• _THE TASK_
Extract all lines in the data that contain the word "append".

Itemized modification records
□ □ □ □

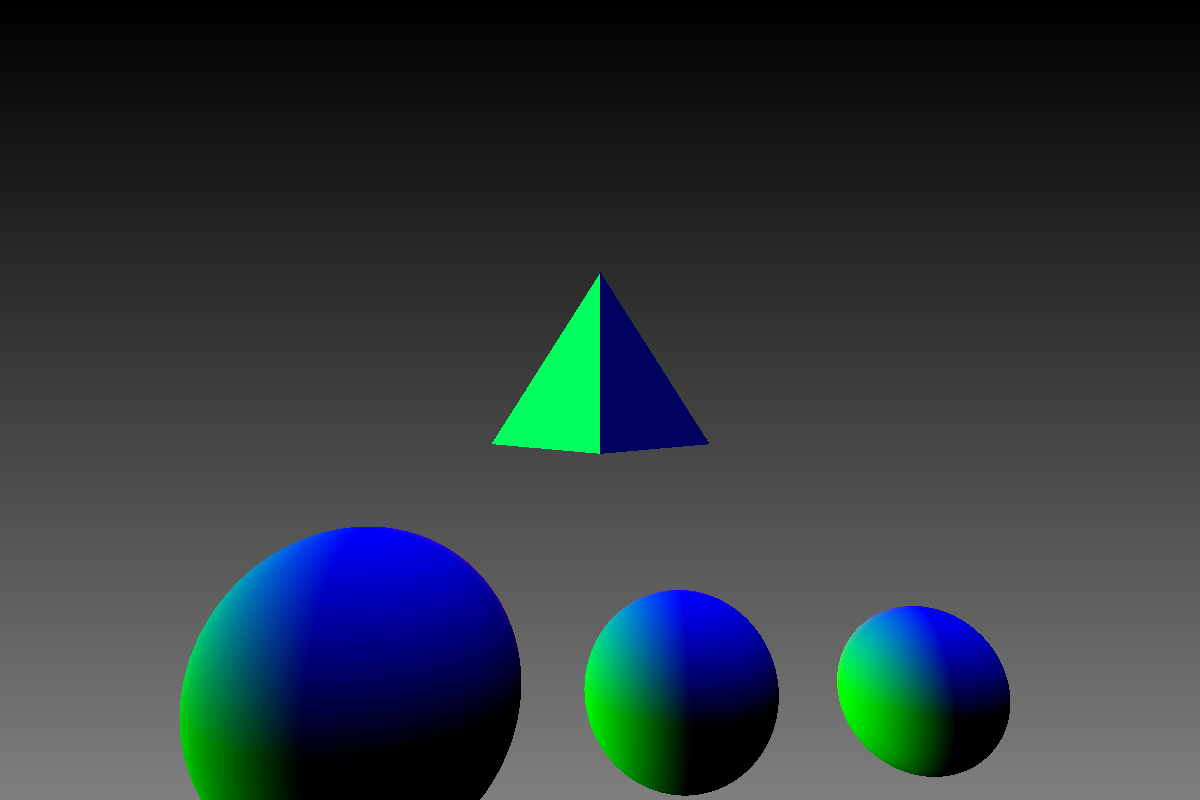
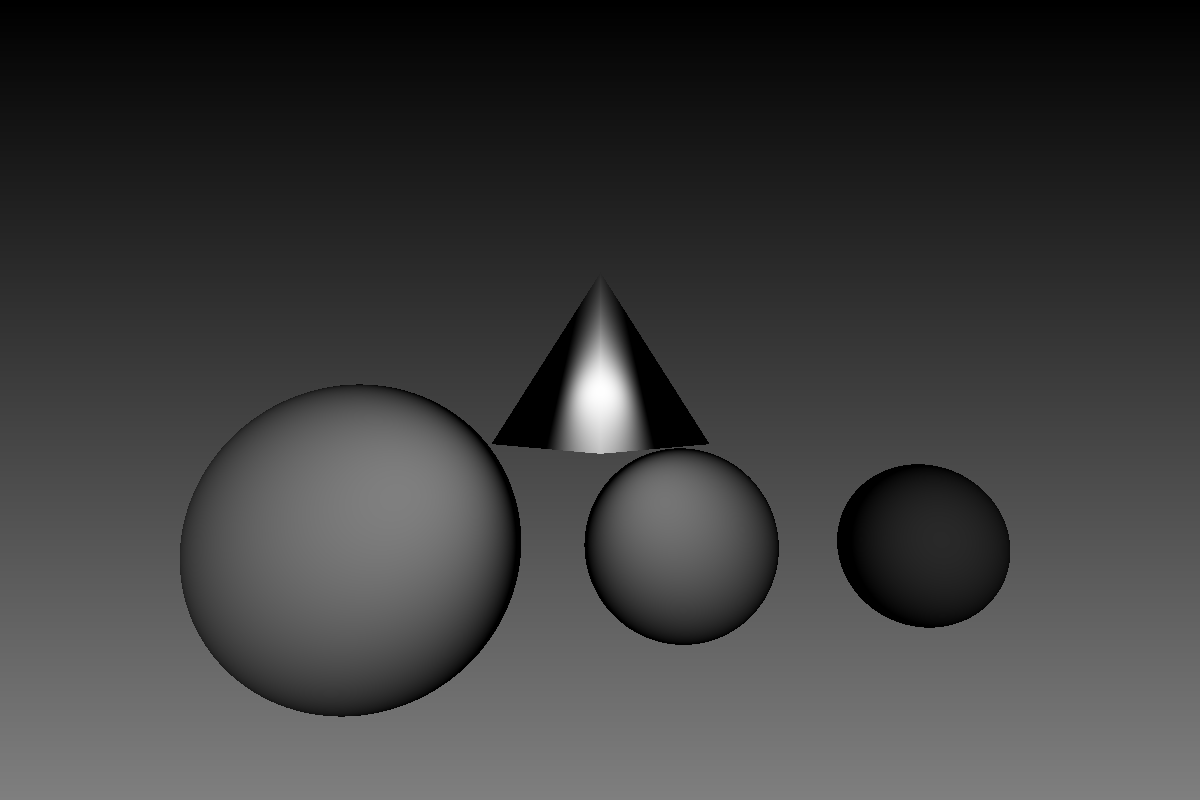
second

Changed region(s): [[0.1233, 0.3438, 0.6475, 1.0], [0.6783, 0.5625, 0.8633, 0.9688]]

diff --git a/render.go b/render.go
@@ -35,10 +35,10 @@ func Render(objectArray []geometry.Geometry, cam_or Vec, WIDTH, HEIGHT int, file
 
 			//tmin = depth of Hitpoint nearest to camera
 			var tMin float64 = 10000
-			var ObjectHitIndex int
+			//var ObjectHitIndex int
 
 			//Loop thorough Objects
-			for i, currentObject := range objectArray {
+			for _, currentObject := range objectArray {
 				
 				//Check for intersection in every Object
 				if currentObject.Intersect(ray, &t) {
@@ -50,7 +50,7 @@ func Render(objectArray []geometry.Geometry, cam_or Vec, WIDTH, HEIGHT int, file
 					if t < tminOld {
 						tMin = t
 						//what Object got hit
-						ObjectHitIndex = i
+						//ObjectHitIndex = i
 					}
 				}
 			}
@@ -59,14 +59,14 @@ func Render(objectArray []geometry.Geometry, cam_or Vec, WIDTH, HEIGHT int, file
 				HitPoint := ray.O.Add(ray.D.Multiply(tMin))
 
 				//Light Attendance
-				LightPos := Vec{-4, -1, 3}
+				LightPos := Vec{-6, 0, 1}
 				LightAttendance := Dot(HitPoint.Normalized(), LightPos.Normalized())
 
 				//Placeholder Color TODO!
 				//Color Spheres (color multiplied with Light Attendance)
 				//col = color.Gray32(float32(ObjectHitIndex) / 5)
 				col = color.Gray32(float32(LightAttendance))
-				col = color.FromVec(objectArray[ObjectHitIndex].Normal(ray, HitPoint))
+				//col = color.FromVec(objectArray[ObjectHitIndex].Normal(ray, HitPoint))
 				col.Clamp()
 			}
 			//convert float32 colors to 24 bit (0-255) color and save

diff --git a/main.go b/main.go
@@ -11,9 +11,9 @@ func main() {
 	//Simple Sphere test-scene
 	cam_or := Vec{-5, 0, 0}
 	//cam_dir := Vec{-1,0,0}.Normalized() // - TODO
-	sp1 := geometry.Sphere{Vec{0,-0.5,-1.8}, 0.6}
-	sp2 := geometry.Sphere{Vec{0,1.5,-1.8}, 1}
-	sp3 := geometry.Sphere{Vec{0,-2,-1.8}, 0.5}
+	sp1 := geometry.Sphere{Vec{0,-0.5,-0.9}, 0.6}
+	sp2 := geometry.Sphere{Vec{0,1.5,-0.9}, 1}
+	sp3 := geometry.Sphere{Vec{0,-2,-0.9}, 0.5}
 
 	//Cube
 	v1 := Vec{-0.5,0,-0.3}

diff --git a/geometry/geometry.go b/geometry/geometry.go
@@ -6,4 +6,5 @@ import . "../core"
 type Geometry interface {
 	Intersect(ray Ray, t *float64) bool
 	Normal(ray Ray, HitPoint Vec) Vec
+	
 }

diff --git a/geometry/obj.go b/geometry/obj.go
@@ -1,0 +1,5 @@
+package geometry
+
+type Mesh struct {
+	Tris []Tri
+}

□ □ □ □

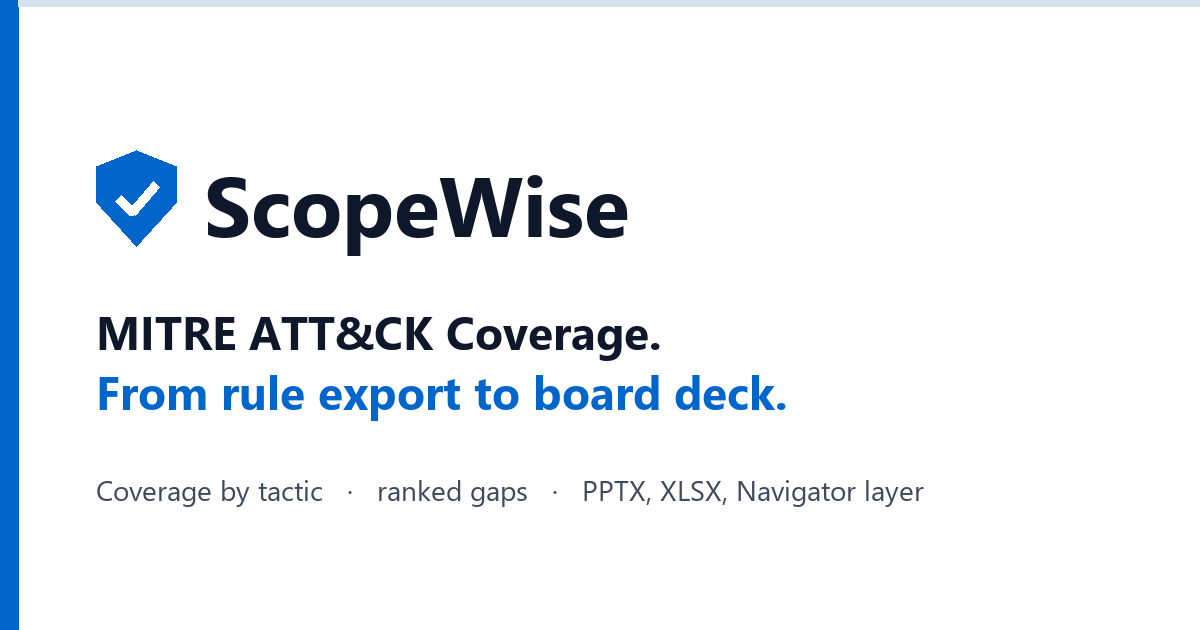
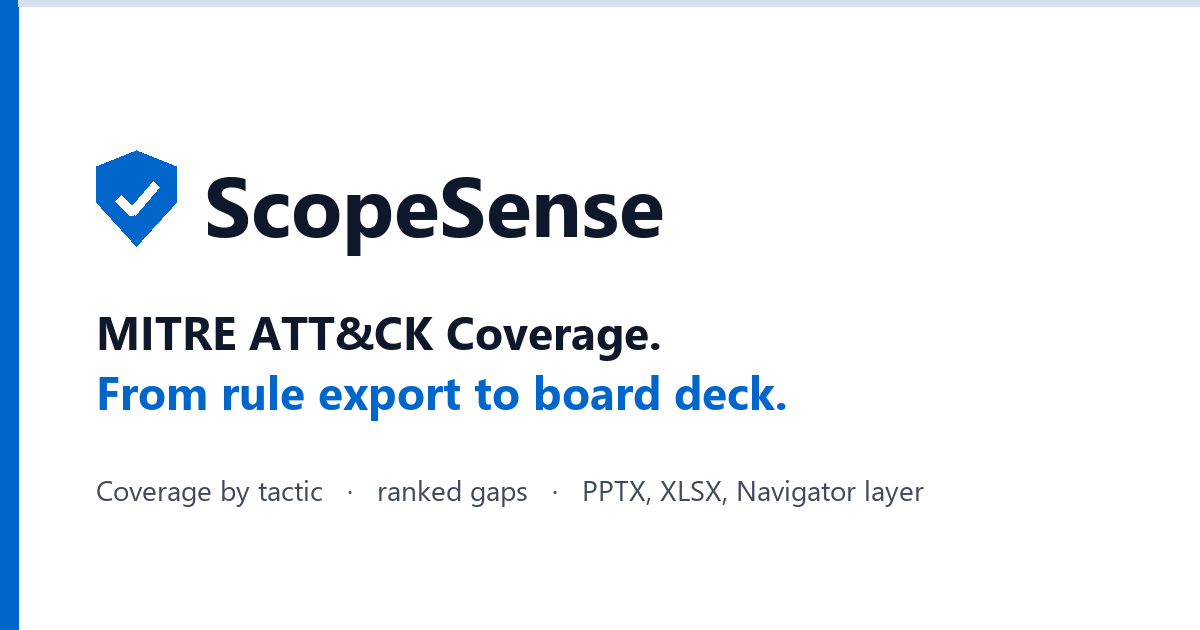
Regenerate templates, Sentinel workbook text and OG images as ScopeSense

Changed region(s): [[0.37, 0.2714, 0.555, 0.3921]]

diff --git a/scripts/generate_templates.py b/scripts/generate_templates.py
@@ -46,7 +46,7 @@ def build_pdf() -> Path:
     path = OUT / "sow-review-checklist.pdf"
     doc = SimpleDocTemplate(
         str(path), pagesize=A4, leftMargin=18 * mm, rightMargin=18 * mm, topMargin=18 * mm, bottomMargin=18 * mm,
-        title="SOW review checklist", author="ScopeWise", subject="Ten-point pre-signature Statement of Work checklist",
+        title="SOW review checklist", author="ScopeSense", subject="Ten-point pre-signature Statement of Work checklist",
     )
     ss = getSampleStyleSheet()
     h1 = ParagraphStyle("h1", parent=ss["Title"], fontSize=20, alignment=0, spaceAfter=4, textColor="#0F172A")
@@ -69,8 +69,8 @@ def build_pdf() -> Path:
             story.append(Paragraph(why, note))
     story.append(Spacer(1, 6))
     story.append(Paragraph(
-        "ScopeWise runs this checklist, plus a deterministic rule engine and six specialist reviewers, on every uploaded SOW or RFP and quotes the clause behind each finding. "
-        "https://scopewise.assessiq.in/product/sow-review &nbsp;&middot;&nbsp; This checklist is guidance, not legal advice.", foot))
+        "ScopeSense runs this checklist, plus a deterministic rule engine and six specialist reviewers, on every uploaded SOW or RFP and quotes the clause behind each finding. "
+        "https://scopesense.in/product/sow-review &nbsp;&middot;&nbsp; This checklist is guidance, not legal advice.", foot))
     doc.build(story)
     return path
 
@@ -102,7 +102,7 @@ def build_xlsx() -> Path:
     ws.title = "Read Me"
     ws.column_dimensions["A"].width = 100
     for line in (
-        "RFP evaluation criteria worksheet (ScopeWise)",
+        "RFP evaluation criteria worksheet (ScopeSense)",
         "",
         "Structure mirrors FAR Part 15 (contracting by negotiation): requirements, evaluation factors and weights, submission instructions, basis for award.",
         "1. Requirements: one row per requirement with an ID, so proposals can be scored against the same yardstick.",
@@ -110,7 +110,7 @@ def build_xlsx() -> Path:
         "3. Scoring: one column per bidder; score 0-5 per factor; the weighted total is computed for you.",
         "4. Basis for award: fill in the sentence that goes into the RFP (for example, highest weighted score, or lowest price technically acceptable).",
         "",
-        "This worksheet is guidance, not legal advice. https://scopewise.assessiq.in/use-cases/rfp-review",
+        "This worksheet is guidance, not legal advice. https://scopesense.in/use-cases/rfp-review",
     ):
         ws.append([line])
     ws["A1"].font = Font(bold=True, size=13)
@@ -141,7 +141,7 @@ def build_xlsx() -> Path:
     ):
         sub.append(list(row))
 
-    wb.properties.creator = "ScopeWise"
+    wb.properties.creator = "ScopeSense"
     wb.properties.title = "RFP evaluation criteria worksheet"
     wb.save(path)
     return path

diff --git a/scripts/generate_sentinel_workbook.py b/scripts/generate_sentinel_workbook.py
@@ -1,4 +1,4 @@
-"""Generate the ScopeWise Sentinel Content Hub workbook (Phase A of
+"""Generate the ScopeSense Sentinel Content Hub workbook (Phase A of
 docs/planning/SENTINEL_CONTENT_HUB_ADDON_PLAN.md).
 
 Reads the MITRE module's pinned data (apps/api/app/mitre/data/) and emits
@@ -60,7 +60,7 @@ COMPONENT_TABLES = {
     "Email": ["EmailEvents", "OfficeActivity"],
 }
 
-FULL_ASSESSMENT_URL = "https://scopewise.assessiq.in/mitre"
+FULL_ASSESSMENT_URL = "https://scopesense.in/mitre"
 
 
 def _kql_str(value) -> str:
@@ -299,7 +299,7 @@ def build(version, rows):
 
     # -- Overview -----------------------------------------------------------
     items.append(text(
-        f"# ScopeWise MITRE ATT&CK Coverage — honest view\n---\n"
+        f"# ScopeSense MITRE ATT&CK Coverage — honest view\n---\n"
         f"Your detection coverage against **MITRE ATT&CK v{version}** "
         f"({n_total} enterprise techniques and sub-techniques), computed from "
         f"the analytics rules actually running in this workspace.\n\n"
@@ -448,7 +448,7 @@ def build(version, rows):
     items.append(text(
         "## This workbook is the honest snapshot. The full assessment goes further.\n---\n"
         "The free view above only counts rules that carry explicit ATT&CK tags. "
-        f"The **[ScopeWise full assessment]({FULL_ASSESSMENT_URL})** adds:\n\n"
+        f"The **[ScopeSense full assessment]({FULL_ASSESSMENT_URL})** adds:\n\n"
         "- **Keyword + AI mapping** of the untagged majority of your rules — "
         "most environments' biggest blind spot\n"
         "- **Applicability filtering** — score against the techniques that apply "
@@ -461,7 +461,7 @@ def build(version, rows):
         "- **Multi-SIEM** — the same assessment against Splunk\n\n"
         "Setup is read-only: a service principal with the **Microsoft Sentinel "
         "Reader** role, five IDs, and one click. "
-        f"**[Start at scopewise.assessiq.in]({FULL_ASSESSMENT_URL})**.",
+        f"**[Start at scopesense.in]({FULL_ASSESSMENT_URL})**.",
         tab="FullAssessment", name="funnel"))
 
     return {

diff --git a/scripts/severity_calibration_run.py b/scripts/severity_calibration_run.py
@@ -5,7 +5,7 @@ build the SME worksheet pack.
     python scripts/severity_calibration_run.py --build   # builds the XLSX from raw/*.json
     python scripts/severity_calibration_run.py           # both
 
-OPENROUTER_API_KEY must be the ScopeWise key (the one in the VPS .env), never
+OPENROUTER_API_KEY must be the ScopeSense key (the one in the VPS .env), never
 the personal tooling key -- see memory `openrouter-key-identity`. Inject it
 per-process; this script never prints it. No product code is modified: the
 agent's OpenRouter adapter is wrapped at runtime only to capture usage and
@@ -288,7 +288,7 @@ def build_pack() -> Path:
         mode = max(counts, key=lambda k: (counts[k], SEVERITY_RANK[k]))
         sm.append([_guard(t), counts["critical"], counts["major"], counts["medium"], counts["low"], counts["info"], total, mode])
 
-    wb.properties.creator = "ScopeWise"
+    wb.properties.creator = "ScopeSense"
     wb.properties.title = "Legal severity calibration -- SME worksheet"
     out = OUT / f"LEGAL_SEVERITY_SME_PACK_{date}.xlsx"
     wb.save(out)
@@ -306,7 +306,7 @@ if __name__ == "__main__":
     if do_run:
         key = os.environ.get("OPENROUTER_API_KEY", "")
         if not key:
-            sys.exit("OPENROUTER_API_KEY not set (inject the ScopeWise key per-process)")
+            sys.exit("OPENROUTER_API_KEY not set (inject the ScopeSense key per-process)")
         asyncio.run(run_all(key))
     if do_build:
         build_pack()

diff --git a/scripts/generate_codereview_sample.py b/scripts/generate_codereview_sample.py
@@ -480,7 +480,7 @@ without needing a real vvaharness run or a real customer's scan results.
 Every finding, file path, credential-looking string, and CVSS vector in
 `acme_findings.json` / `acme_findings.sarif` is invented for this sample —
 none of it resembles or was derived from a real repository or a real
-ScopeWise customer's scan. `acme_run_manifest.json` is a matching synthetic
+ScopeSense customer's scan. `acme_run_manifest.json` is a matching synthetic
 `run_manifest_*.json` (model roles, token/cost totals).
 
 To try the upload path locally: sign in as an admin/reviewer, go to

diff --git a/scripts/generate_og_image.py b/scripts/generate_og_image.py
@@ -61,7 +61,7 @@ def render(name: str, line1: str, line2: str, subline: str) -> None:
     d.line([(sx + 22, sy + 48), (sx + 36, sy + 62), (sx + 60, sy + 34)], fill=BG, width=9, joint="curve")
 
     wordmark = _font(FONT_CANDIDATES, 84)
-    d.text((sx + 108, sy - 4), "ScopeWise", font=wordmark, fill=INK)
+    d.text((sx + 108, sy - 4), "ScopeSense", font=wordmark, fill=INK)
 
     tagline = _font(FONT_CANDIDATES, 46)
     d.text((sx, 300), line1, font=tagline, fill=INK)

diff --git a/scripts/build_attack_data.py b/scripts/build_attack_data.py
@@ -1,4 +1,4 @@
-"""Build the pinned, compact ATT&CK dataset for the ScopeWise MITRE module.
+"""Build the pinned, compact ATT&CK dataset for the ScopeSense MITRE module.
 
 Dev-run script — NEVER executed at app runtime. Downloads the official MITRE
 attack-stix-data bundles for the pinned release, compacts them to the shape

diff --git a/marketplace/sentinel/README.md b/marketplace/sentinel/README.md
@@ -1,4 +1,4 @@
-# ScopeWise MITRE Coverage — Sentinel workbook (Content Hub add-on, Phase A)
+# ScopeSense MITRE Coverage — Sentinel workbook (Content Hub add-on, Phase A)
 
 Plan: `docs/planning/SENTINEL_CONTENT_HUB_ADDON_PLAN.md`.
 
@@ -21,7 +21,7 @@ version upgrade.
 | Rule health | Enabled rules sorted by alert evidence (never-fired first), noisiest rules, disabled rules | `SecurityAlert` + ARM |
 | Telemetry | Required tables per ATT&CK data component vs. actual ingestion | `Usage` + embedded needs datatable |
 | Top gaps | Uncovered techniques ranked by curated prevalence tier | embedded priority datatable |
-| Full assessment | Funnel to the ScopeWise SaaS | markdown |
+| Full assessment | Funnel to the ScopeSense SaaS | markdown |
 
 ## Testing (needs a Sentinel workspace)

□ □ □ □

• _RESPONSE TO THE TASK_
             story.append(Paragraph(why, note))
     story.append(Spacer(1, 6))
     story.append(Paragraph(
         ws.append([line])
         sub.append(list(row))
     items.append(text(
     items.append(text(
         sm.append([_guard(t), counts["critical"], counts["major"], counts["medium"], counts["low"], counts["info"], total, mode])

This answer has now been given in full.